→ **TASK**
State how many lines in the records below include the word "README". Give nothing but that number.

→ **INPUT RECORDS**

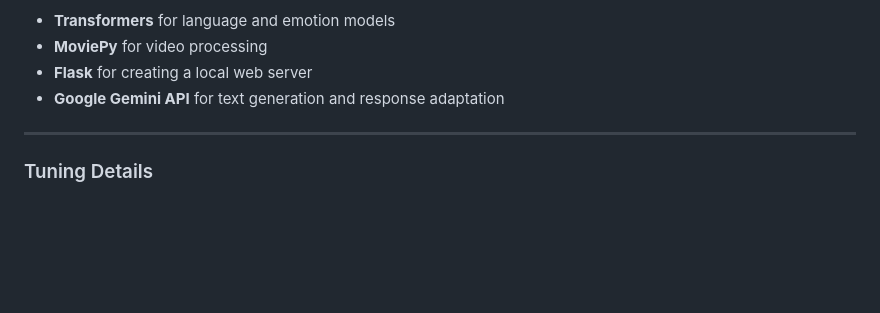
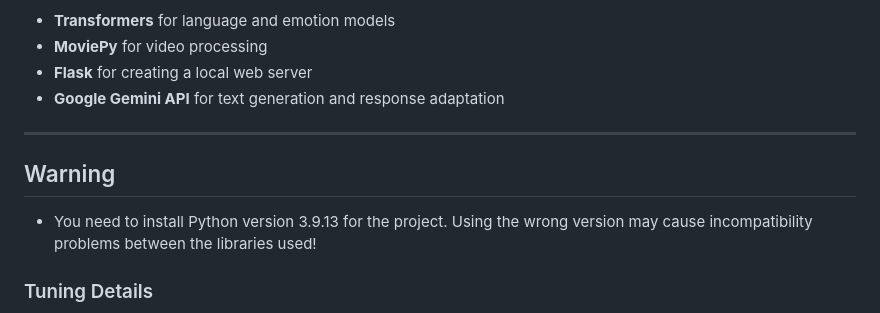
Before and after one commit to mtgsoftworks/eduGenie, a Markdown page: README.md, the part around the change. Rendered like a GitHub page; blank space fills up the shorter version.

```diff
--- a/README.md
+++ b/README.md
@@ -88,6 +88,9 @@ eduGenie Chatbot relies on several key libraries and models:
 
 ---
 
+## Warning
+- You need to install Python version 3.9.13 for the project. Using the wrong version may cause incompatibility problems between the libraries used!
+
 ### Tuning Details
 ![Tuning Details](images/tuning_details.png)
 
```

→ **EXERCISE SOLUTION**
3